Last night, on CBC News, University of Calgary political scientist Tom Flanagan, a former key adviser to Conservative prime minister Stephen Harper, said that he wished Julian Assange would be assassinated and “disappeared,” joining a growing list of North American, right wing, commentators and politicians calling for the same, and doing so at the same time as they do. This not too surprising, since Flanagan is himself an American import, brought in by fellow Americans in Calgary. Today, probably after an avalanche of email, and after walls of text denouncing Flanagan appeared in almost every social network site, he issued a weak pseudo-apology: “I regret that I made a glib comment about a serious issue….If Mr. Assange is arrested on the recently announced Interpol warrant, I hope [he] receives a fair trial and due process of law.” Those who sat in on the same panel, chuckled. One, Scott Reid, a former Liberal adviser to former prime minister Paul Martin said Flanagan was being “his usual colourful and provocative self ” and was “obviously talking tongue in cheek.” Obviously? Not at all.

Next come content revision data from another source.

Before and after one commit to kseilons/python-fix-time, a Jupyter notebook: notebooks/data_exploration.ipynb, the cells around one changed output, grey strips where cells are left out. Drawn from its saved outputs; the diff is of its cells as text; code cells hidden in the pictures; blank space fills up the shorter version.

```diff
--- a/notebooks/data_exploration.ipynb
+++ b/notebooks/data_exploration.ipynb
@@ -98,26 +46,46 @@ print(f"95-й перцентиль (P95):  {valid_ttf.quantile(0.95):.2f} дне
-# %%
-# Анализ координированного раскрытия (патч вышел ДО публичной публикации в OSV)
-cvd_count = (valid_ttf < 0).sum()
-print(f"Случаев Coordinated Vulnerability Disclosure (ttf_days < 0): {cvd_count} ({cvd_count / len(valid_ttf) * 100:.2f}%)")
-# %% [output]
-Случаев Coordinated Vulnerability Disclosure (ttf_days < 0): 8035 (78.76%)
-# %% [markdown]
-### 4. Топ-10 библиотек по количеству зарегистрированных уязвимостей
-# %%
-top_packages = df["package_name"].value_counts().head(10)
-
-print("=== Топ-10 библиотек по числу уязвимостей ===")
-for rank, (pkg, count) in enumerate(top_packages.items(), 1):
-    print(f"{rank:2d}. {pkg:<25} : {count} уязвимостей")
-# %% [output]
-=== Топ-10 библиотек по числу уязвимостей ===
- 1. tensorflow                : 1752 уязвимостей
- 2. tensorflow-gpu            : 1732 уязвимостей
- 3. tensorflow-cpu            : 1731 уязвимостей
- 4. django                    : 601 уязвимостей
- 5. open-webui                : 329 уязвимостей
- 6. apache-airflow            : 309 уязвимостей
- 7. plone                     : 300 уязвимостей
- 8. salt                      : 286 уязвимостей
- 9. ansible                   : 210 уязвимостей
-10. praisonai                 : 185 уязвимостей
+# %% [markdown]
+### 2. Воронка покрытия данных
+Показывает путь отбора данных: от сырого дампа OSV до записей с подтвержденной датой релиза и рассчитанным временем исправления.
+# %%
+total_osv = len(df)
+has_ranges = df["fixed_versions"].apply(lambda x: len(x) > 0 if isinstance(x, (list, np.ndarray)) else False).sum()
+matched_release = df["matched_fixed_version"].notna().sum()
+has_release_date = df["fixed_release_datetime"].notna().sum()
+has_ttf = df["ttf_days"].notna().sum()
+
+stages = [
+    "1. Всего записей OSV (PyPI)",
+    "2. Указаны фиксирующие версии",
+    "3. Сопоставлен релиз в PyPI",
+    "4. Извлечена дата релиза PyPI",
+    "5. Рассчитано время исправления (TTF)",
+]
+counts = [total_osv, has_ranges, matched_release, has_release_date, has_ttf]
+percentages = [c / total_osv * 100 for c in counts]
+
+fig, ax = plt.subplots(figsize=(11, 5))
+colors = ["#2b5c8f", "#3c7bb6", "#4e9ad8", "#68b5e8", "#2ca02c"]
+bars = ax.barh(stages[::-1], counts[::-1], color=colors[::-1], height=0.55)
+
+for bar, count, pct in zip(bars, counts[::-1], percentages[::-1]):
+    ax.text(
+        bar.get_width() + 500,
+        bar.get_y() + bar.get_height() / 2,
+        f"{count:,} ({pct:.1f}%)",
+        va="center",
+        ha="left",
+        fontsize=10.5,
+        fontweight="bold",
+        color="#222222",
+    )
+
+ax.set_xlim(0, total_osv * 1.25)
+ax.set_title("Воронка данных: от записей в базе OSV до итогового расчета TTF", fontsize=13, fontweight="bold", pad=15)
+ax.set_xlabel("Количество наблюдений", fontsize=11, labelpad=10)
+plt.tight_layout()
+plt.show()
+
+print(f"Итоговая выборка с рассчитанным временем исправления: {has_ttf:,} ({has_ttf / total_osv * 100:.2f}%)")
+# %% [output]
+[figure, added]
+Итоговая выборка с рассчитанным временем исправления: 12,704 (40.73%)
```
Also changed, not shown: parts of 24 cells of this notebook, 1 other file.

Reid continued his defense of extremism: “Not for a second did I think he was suggesting seriously that someone’s life be put at risk. He’s a great guy with strong opinions. Not a mean guy with lunatic opinions.”
Actually, he is a pretty mean guy, with a long track record of lunatic opinions. A noted anti-Aboriginal writer who would like to see Canada’s First Nations divided up into private property that can be bought and sold (see also First Nations, Second Thoughts), is a right wing American chicken hawk draft dodger who took advantage of Canada during the Vietnam War. One might expect that someone so averse to going to war might be just a little anti-war and anti-militarist. One might expect that, of someone who is not a coward and opportunist, but who is instead intellectually honest and self-respecting–but that’s not Flanagan: “I’m feeling very manly today, Evan,” is what he said from behind his desk in a CBC studio, as an excuse for his asinine call to murder.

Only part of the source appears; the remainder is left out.